This report, released by The United Nations Office of the High Commissioner for Human Rights on October 1, 2010, documents "the most serious violations of human rights and international humanitarian law committed within the territory of the Democratic Republic of the Congo between March 1993 and June 2003." It also identifies countries "that could be held responsible for serious violations of human rights committed by their national armies during the period under consideration in the DRC, and in particular Uganda, Rwanda, Burundi and Angola."
During President Obama's visit to Ghana, he shared with the Africans that the United States will engage differently in Africa from previous administrations by supporting strong institutions and not strong men.

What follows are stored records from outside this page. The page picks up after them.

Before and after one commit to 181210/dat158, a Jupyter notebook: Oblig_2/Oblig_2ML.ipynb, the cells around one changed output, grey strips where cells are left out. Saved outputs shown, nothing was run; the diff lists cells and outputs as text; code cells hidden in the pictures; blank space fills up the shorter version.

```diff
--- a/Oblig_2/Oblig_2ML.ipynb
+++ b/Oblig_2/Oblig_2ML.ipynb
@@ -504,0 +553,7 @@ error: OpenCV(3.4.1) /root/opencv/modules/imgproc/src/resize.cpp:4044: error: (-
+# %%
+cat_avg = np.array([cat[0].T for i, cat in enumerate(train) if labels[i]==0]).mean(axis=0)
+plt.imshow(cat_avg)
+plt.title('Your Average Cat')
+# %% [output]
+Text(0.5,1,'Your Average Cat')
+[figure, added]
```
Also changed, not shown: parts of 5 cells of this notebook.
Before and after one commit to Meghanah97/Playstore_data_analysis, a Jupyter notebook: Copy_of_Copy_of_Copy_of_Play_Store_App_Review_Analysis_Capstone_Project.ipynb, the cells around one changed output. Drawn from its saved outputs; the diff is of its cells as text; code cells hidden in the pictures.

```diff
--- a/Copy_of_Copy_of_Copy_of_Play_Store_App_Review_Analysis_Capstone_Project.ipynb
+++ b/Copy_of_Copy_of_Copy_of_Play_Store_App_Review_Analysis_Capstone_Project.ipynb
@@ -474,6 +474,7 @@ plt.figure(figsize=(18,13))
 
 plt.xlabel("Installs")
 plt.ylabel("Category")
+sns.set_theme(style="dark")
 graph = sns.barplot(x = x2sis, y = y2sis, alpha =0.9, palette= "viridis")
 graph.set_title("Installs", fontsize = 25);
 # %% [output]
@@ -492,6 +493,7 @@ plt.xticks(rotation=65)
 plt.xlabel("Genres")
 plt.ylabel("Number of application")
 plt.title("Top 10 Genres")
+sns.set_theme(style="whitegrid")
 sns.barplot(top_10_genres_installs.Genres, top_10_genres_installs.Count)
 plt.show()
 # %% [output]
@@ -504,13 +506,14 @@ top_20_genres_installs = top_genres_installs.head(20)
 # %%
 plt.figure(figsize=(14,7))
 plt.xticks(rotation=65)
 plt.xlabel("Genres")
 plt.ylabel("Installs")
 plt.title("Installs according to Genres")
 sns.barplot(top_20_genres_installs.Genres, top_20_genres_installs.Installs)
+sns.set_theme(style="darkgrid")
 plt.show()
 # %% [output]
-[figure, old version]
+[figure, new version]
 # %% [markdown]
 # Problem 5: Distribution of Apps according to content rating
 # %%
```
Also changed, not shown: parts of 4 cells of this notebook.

Unfortunately, the Obama administration has yet to hold to this principle when it comes to Central Africa. It continues to support Central African strongmen, Yoweri Museveni of Uganda and Paul Kagame of Rwanda while the people of the region continue to suffer from an ongoing conflict and the pilfering of their natural resources.
In the final analysis, if President Obama can implement a No-Fly Zone over Libya, surely, he can implement Public Law 109-456 and hold accountable U.S. allies Rwanda and Uganda.
Thousands of American voters have called on President Obama to start implementing PL 109-456 through a petition that calls for the appointment of a Special Envoy to the Great Lakes Region, which is Section 107 of the Law. Lend your voice to this effort to bring an end to the crisis in the Congo, the deadliest conflict since World War II.
Kambale Musavuli is a Congolese native, spokesperson and student coordinator for Friends of the Congo.